WHAT YOU WILL DO » Exact copy, no pictures: set down every entry below as written.

SUPPLIED DATA »

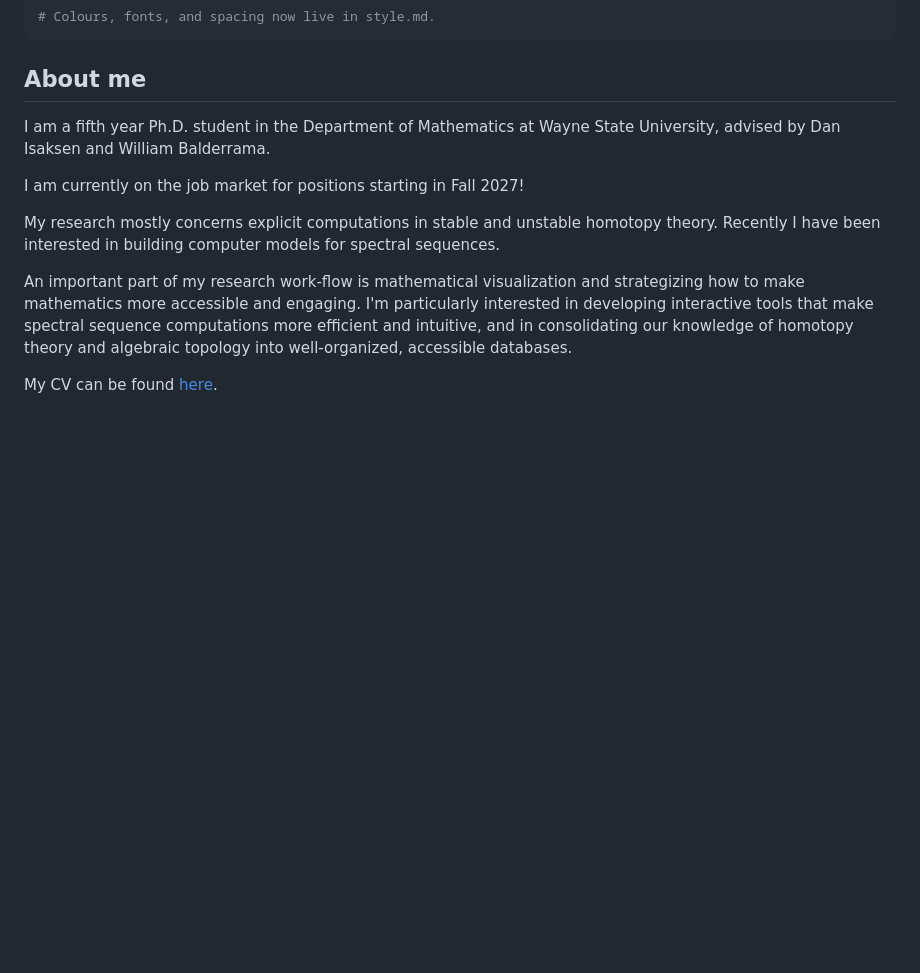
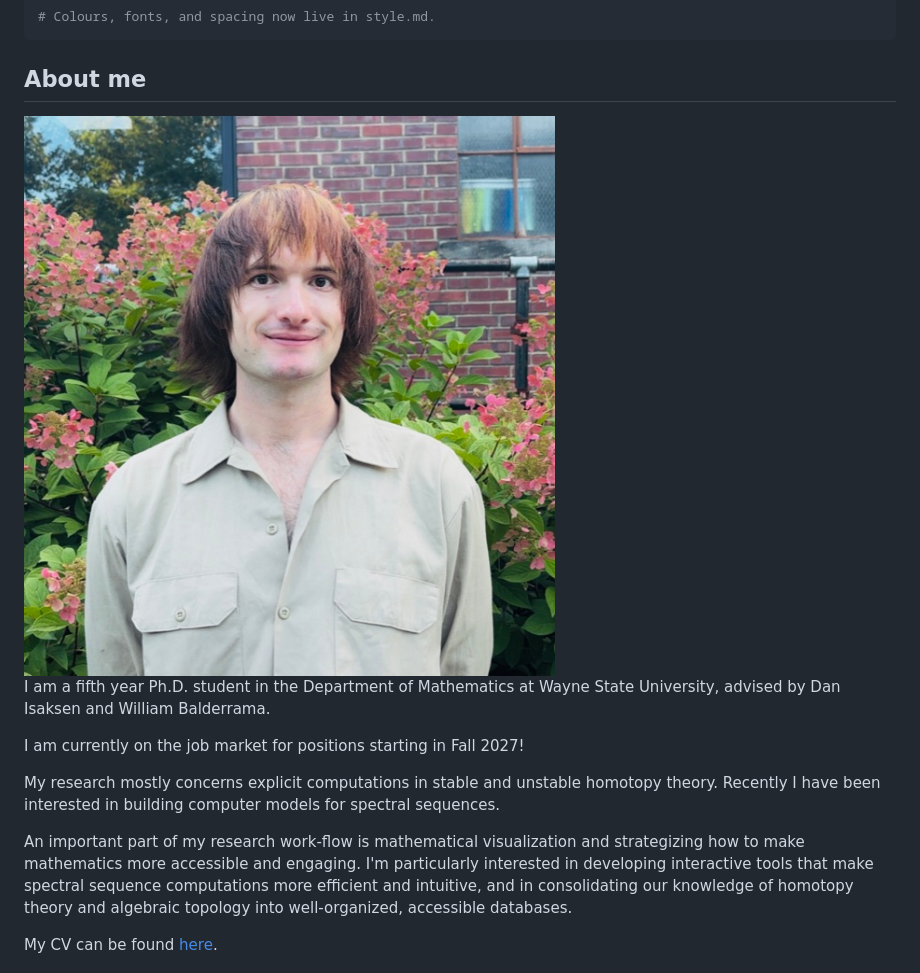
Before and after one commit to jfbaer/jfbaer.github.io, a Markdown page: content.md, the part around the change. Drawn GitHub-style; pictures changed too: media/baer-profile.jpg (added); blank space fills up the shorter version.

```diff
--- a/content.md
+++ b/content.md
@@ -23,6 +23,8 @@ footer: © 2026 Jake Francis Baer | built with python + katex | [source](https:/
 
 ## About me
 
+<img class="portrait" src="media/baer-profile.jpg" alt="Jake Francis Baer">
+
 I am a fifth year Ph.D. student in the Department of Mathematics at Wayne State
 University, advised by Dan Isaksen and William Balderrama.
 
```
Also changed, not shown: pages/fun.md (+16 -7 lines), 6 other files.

FINAL ANSWER »
Before and after one commit to jfbaer/jfbaer.github.io, a Markdown page: content.md, the part around the change. Drawn GitHub-style; pictures changed too: media/baer-profile.jpg (added); blank space fills up the shorter version.

```diff
--- a/content.md
+++ b/content.md
@@ -23,6 +23,8 @@ footer: © 2026 Jake Francis Baer | built with python + katex | [source](https:/
 
 ## About me
 
+<img class="portrait" src="media/baer-profile.jpg" alt="Jake Francis Baer">
+
 I am a fifth year Ph.D. student in the Department of Mathematics at Wayne State
 University, advised by Dan Isaksen and William Balderrama.
 
```
Also changed, not shown: pages/fun.md (+16 -7 lines), 6 other files.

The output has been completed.